It simply requires that your phone, your device that has that second factor, have the right time. It’s all time based. But as long as it’s close on time, then that second factor you enter from the mobile device app will work. However, not everybody does that, not everybody has two-factor authentication enabled. The second factor then that Microsoft goes to is your alternate email addresses – the ones that we’ve set here, or in some cases, the SMS number that we’ve set here. If you can’t access those email accounts or you don’t have access to your phone, because you’ve traveled overseas and are outside of your carriers area, you can’t log into your account.

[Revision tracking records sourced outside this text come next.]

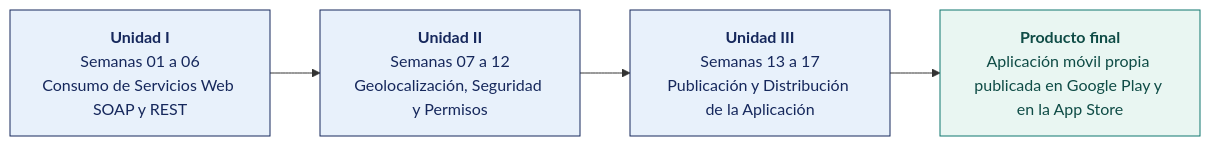
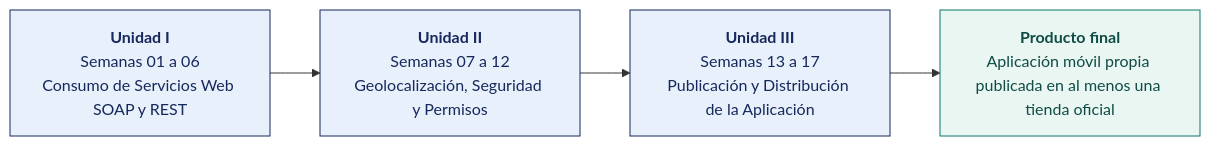
The diagram in README.md (OscarJimenezFlores/MOVILES_II), drawn with Mermaid before and after one commit. The commit also changed other lines of this file and 45 other files, not shown here.

````diff
--- a/README.md
+++ b/README.md
@@ -74,14 +75,14 @@
 ```mermaid
 flowchart LR
     U1["<b>Unidad I</b><br/>Semanas 01 a 06<br/>Consumo de Servicios Web SOAP y REST"]
     U2["<b>Unidad II</b><br/>Semanas 07 a 12<br/>Geolocalización, Seguridad y Permisos"]
     U3["<b>Unidad III</b><br/>Semanas 13 a 17<br/>Publicación y Distribución de la Aplicación"]
-    PF["<b>Producto final</b><br/>Aplicación móvil propia publicada en Google Play y en la App Store"]
+    PF["<b>Producto final</b><br/>Aplicación móvil propia publicada en al menos una tienda oficial"]
     U1 --> U2
     U2 --> U3
     U3 --> PF
     classDef u fill:#E8F1FB,stroke:#16285C,stroke-width:1px,color:#16285C;
     classDef p fill:#E9F6F2,stroke:#0F766E,stroke-width:1px,color:#0F4C46;
     class U1,U2,U3 u;
     class PF p;
 ```
````
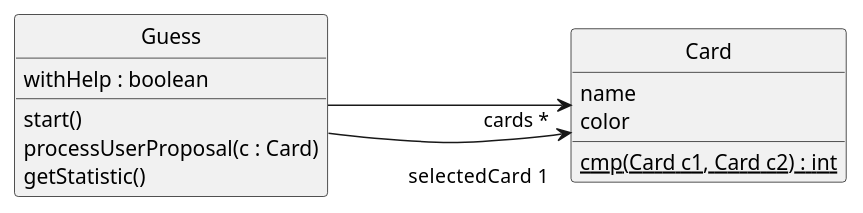
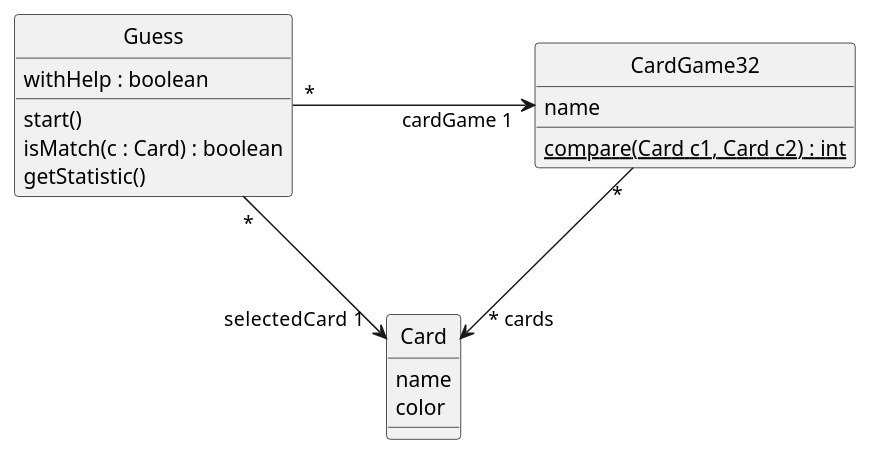
Before and after one commit to Maous-B/guesswhat-mr: the diagram in README.adoc, drawn with PlantUML. The commit also changed other lines of this file and 11 other files, not shown here.

Commit message:
add CardGame concept and pay-console for user interact console

```diff
--- a/README.adoc
+++ b/README.adoc
@@ -31,21 +34,26 @@
 [plantuml]
 ----
 class Guess {
   withHelp : boolean
 
   start()
-  processUserProposal(c : Card)
+  isMatch(c : Card) : boolean
   getStatistic()
 }
+
+class CardGame32 {
+  name
+  {static} compare(Card c1, Card c2) : int
+}
+
 
 class Card {
   name
   color
-  {static} cmp(Card c1, Card c2) : int
 }
 
-Guess -> "\nselectedCard  1  " Card : "                             "
-Guess -> "cards *  " Card : "                                     "
-
+Guess"*" -> "\nselectedCard  1  " Card : "                             "
+Guess"*" -> "cardGame 1  " CardGame32 : "                                     "
+CardGame32 "*" --> "   * cards  " Card : "                                     "
 hide circle
 ----
```
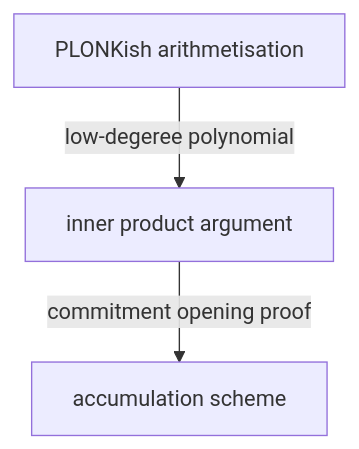
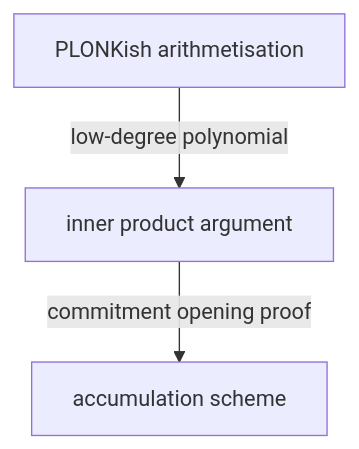
The second of 2 diagrams in halo2-doc/0xparc halo2.md (z2o-k7e/zkp-co-learn), drawn with Mermaid before and after one commit.

Commit message:
Update 0xparc halo2.md

````diff
--- a/halo2-doc/0xparc halo2.md
+++ b/halo2-doc/0xparc halo2.md
@@ -24,10 +24,10 @@
 ```mermaid
 graph TD
 
 a[PLONKish arithmetisation ]
 b[inner product argument]
 c[accumulation scheme]
 
-a -- "low-degeree polynomial" --> b
+a -- "low-degree polynomial" --> b
 b -- "commitment opening proof" --> c
 ```
````
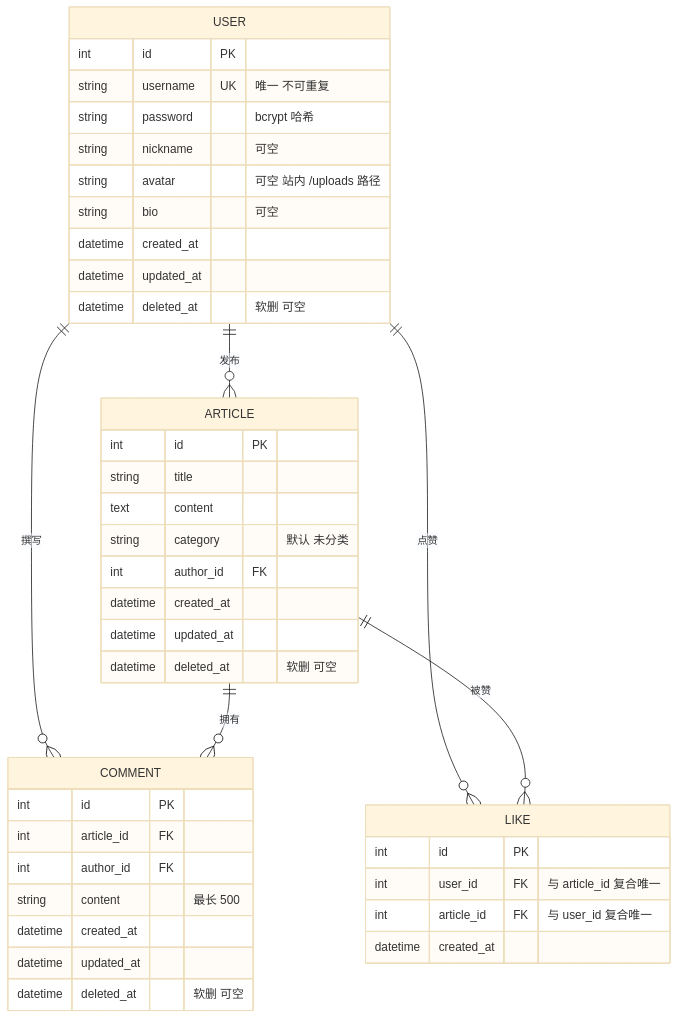
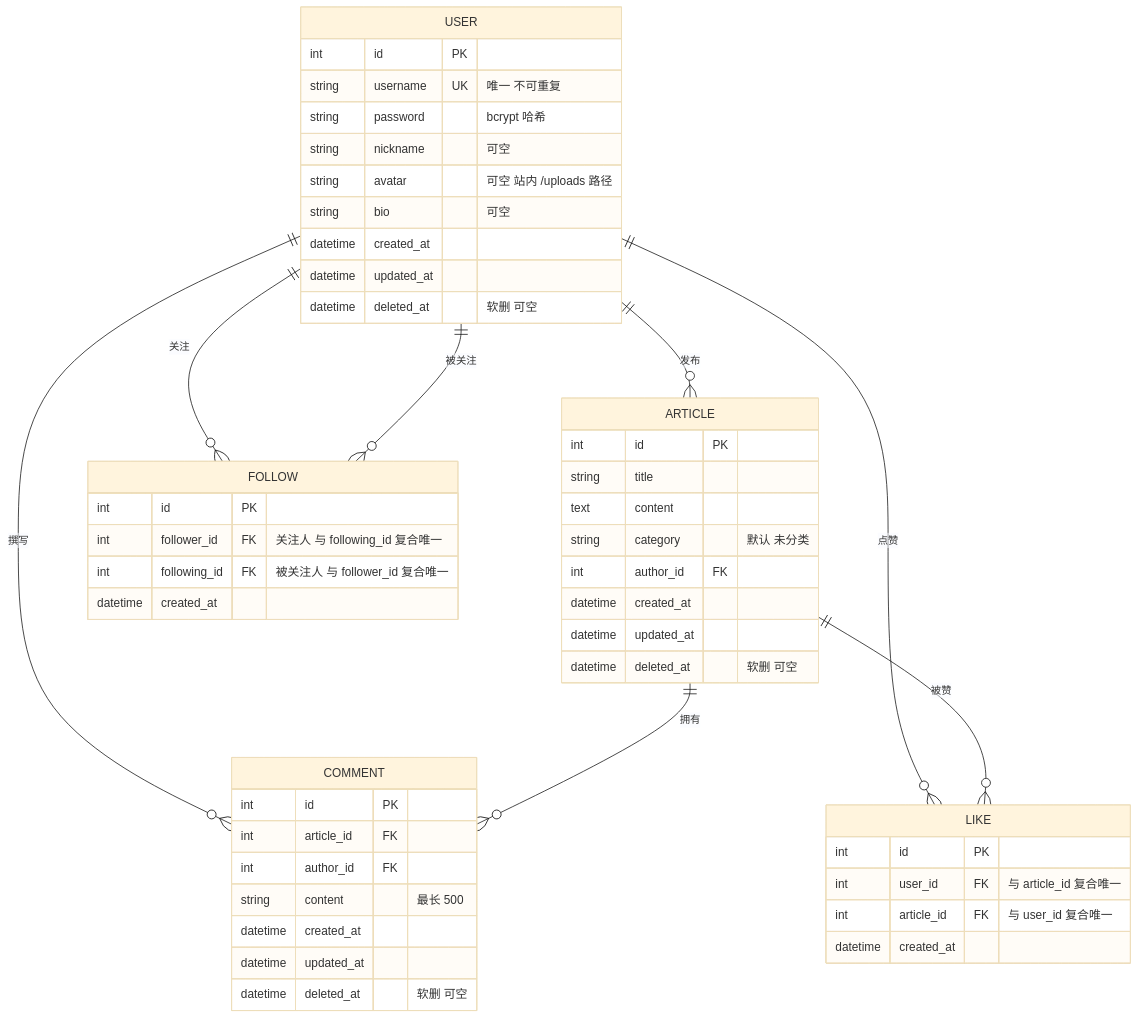
The third of 6 diagrams in docs/ARCHITECTURE.md (JuenLin/lin-blog), drawn with Mermaid (base theme) before and after one commit. The commit also changed other lines of this file, not shown here.

First line of the commit message:
docs: ARCHITECTURE.md 同步第 4 批结构变更

````diff
--- a/docs/ARCHITECTURE.md
+++ b/docs/ARCHITECTURE.md
@@ -109,45 +97,53 @@
 ```mermaid
 erDiagram
   USER ||--o{ ARTICLE : "发布"
   USER ||--o{ COMMENT : "撰写"
   USER ||--o{ LIKE : "点赞"
+  USER ||--o{ FOLLOW : "关注"
+  USER ||--o{ FOLLOW : "被关注"
   ARTICLE ||--o{ COMMENT : "拥有"
   ARTICLE ||--o{ LIKE : "被赞"
 
   USER {
     int id PK
     string username UK "唯一 不可重复"
     string password "bcrypt 哈希"
     string nickname "可空"
     string avatar "可空 站内 /uploads 路径"
     string bio "可空"
     datetime created_at
     datetime updated_at
     datetime deleted_at "软删 可空"
   }
   ARTICLE {
     int id PK
     string title
     text content
     string category "默认 未分类"
     int author_id FK
     datetime created_at
     datetime updated_at
     datetime deleted_at "软删 可空"
   }
   COMMENT {
     int id PK
     int article_id FK
     int author_id FK
     string content "最长 500"
     datetime created_at
     datetime updated_at
     datetime deleted_at "软删 可空"
   }
   LIKE {
     int id PK
     int user_id FK "与 article_id 复合唯一"
     int article_id FK "与 user_id 复合唯一"
     datetime created_at
   }
+  FOLLOW {
+    int id PK
+    int follower_id FK "关注人 与 following_id 复合唯一"
+    int following_id FK "被关注人 与 follower_id 复合唯一"
+    datetime created_at
+  }
 ```
````
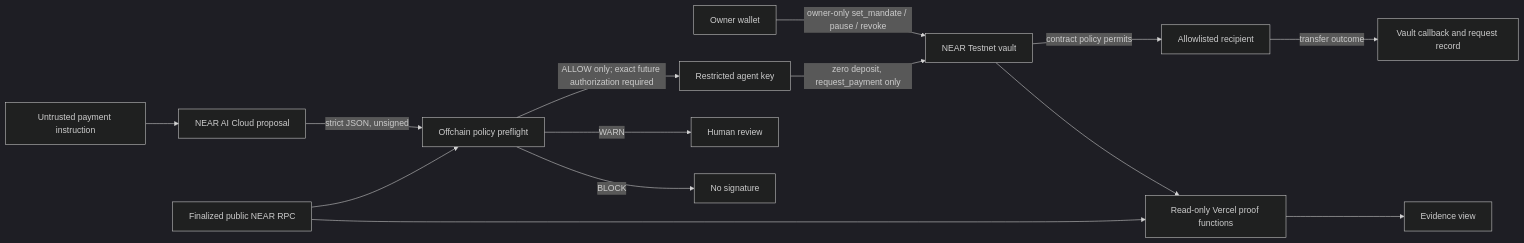
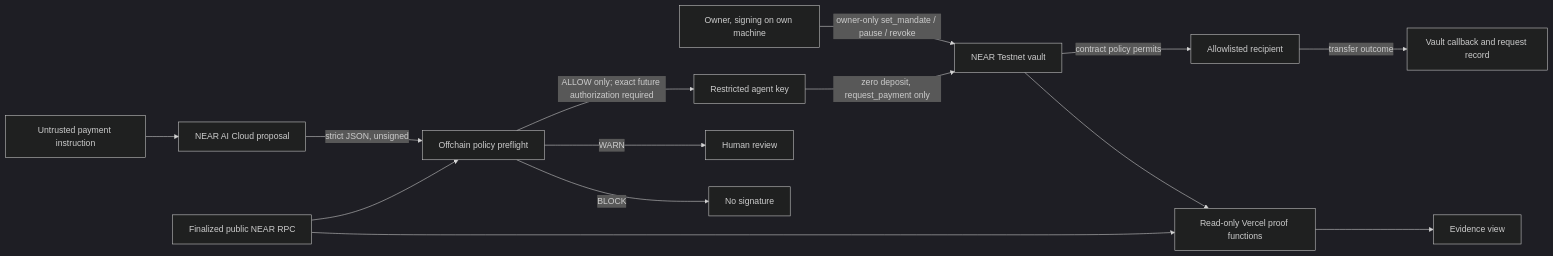
The diagram in docs/ARCHITECTURE_AND_EVIDENCE.md (0xNexuz/agentshield), drawn with Mermaid (dark theme) before and after one commit. The commit also changed other lines of this file and 22 other files, not shown here.

````diff
--- a/docs/ARCHITECTURE_AND_EVIDENCE.md
+++ b/docs/ARCHITECTURE_AND_EVIDENCE.md
@@ -5,16 +5,16 @@
 ```mermaid
 flowchart LR
-  Human[Owner wallet] -->|owner-only set_mandate / pause / revoke| Vault[NEAR Testnet vault]
+  Human[Owner, signing on own machine] -->|owner-only set_mandate / pause / revoke| Vault[NEAR Testnet vault]
   Instruction[Untrusted payment instruction] --> Model[NEAR AI Cloud proposal]
   Model -->|strict JSON, unsigned| Preflight[Offchain policy preflight]
   RPC[Finalized public NEAR RPC] --> Preflight
   Preflight -->|ALLOW only; exact future authorization required| Agent[Restricted agent key]
   Preflight -->|WARN| HumanApproval[Human review]
   Preflight -->|BLOCK| Stop[No signature]
   Agent -->|zero deposit, request_payment only| Vault
   Vault -->|contract policy permits| Recipient[Allowlisted recipient]
   Recipient -->|transfer outcome| Callback[Vault callback and request record]
   Vault --> Proof[Read-only Vercel proof functions]
   RPC --> Proof
   Proof --> Browser[Evidence view]
 ```
````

I bring this up specifically because this Google Voice number if I could log into my Google number or if I could log into my Google account that is associated with this, I can receive SMS text messages. And I can then use those as my second factor for things like my Microsoft account as I’ve done here.
So we now have a couple of different email addresses we can use when logging in. We have security info, I think this is Yeah, that’s just adding more phone numbers, more email addresses if you want to, and we can get ourselves alerted. Let’s do something dramatic. I’m going to fire up a different browser just so that we can see if so outlook.com will sign in and now it’s asking for the email address. I have one. The password LastPass again is remembering it for me; I’ll go ahead and have a keep me signed in. And now it’s asking me for the code. I will say go ahead, don’t ask me again on this device.
The code currently showing on my device is, is 59 – 594434. And we’re logged in successfully using two-factor authentication. That was a lot about two-factor authentication specifically for Microsoft. The important thing that I want to leave you with in talking about two-factor authentication is, it is by far the single most important way to secure your account. Even if your password is ever disclosed accidentally or through a breach, the person that has your password cannot login to your account unless they have your second factor, they won’t. Your second factor will be on your mobile phone. I
It’ll be the key in your pocket. It’ll be the alternate email address that you have access to. Set those up. Make sure that they’re set up, make sure especially in the case of alternate email addresses and phone numbers, make sure that they are set up and that they are kept current. One of the very common ways I hear about people losing access to their account is that they set them up a years ago with an alternate email address that they no longer have access to. They lose access to their account, they forget their password.
There’s nothing we can do. So make sure you avail yourself of all of the options available in whatever surface you have. Primary, alternate email addresses, SMS, alternate phone numbers, two-factor authentication, multiple types of two-factor authentication, multiple devices if that’s what you want to secure yourself with, a recovery code, make sure you’ve got a recovery code set up saved and squirreled away somewhere safe. And that way, especially for those all important accounts, you may get your password hacked; it could happen. You won’t care because nobody will be able to get into your account without your second factor.
Full Ask Leo! Live Event
Download: (640×360 resolution): Setting Up Two-Factor Authentication — Ask Leo! Live (333MB)
All patrons: download or watch in HD
Subscribe to Confident Computing! Less frustration and more confidence, solutions, answers, and tips in your inbox every week.
I'll see you there!
Footnotes & References
1: The normal HD recording — 1920×1080 aka 1080p — didn’t happen because I neglected to push a button. “HD” downloads for this video are at 1280×720, aka 720p.